[Work to complete]
Looking at the entries below, state how many lines contain the word "conformance". Give the number alone.

[Supplied records]

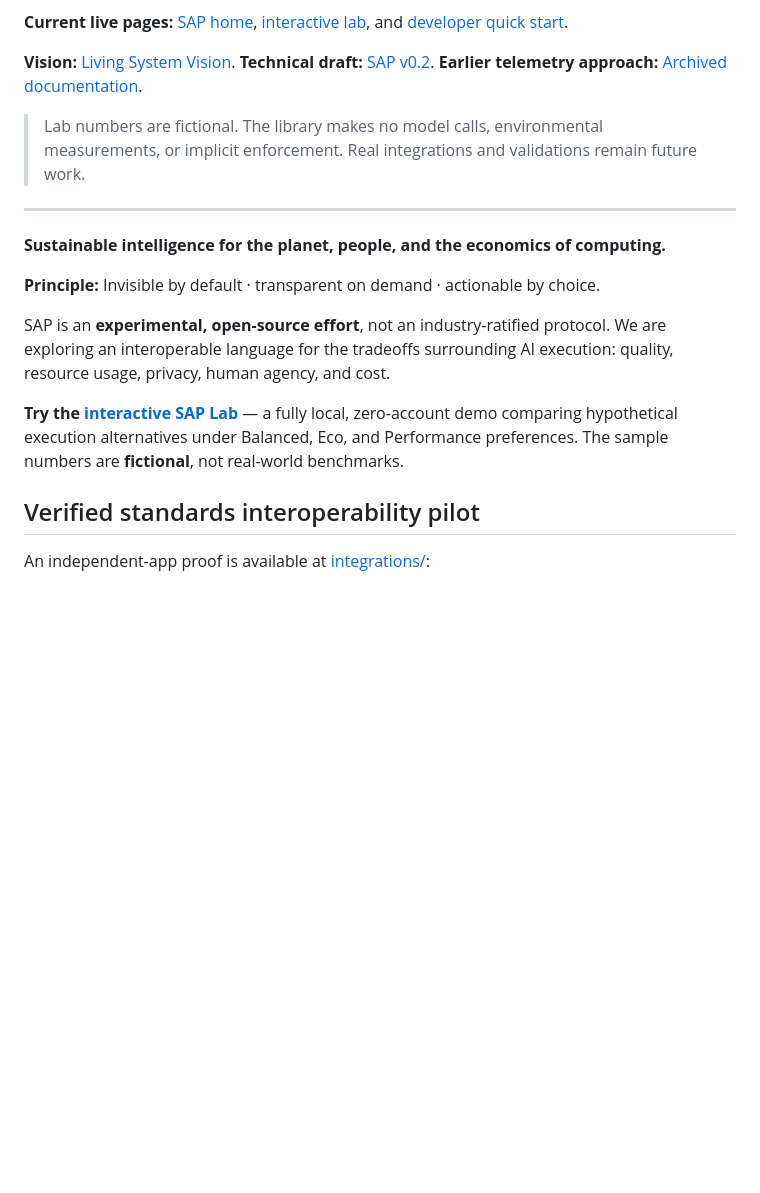
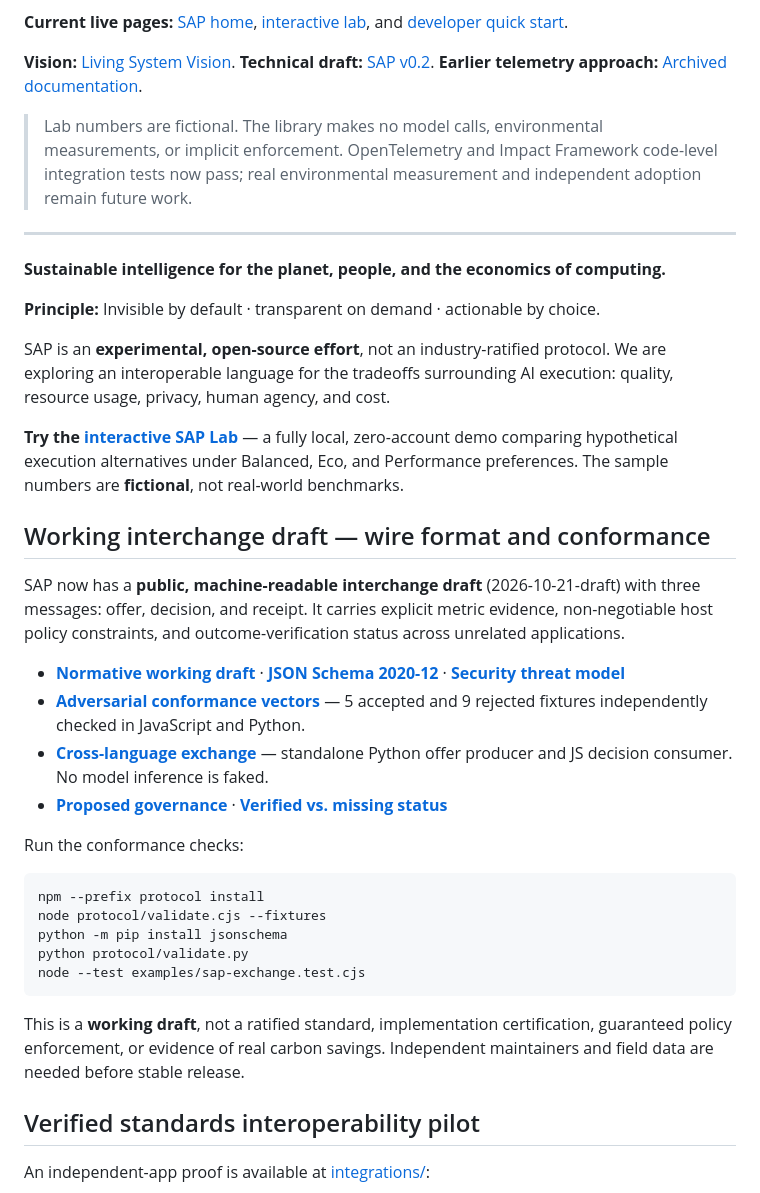
Before and after one commit to cleverIdeaz/SustainableAiProtocol, a Markdown page: README.md, the part around the change. Rendered like a GitHub page; blank space fills up the shorter version.

Commit message:
Expose working draft SAP interchange and conformance honestly

```diff
--- a/README.md
+++ b/README.md
@@ -10,7 +10,7 @@ The **living system** metaphor gives the project its name: sap transports the ma
 
 **Vision:** [Living System Vision](docs/LIVING_SYSTEM_VISION.md). **Technical draft:** [SAP v0.2](docs/SAP_V02_DRAFT.md). **Earlier telemetry approach:** [Archived documentation](docs/legacy-telemetry.html).
 
-> Lab numbers are fictional. The library makes no model calls, environmental measurements, or implicit enforcement. Real integrations and validations remain future work.
+> Lab numbers are fictional. The library makes no model calls, environmental measurements, or implicit enforcement. OpenTelemetry and Impact Framework code-level integration tests now pass; real environmental measurement and independent adoption remain future work.
 
 ---
 
@@ -21,6 +21,25 @@ The **living system** metaphor gives the project its name: sap transports the ma
 SAP is an **experimental, open-source effort**, not an industry-ratified protocol. We are exploring an interoperable language for the tradeoffs surrounding AI execution: quality, resource usage, privacy, human agency, and cost.
 
 **Try the [interactive SAP Lab](./lab.html)** — a fully local, zero-account demo comparing hypothetical execution alternatives under Balanced, Eco, and Performance preferences. The sample numbers are **fictional**, not real-world benchmarks.
+
+## Working interchange draft — wire format and conformance
+
+SAP now has a **public, machine-readable interchange draft** (2026-10-21-draft) with three messages: offer, decision, and receipt. It carries explicit metric evidence, non-negotiable host policy constraints, and outcome-verification status across unrelated applications.
+
+- **[Normative working draft](protocol/SPECIFICATION.md)** · **[JSON Schema 2020-12](protocol/schema/envelope-2026-10-21.schema.json)** · **[Security threat model](protocol/SECURITY.md)**
+- **[Adversarial conformance vectors](protocol/conformance/)** — 5 accepted and 9 rejected fixtures independently checked in JavaScript and Python.
+- **[Cross-language exchange](examples/SAP_EXCHANGE.md)** — standalone Python offer producer and JS decision consumer. No model inference is faked.
+- **[Proposed governance](protocol/GOVERNANCE.md)** · **[Verified vs. missing status](docs/PROTOCOL_STATUS.md)**
+
+Run the conformance checks:
+
+    npm --prefix protocol install
+    node protocol/validate.cjs --fixtures
+    python -m pip install jsonschema
+    python protocol/validate.py
+    node --test examples/sap-exchange.test.cjs
+
+This is a **working draft**, not a ratified standard, implementation certification, guaranteed policy enforcement, or evidence of real carbon savings. Independent maintainers and field data are needed before stable release.
 
 ## Verified standards interoperability pilot
 
```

[Your solution]
4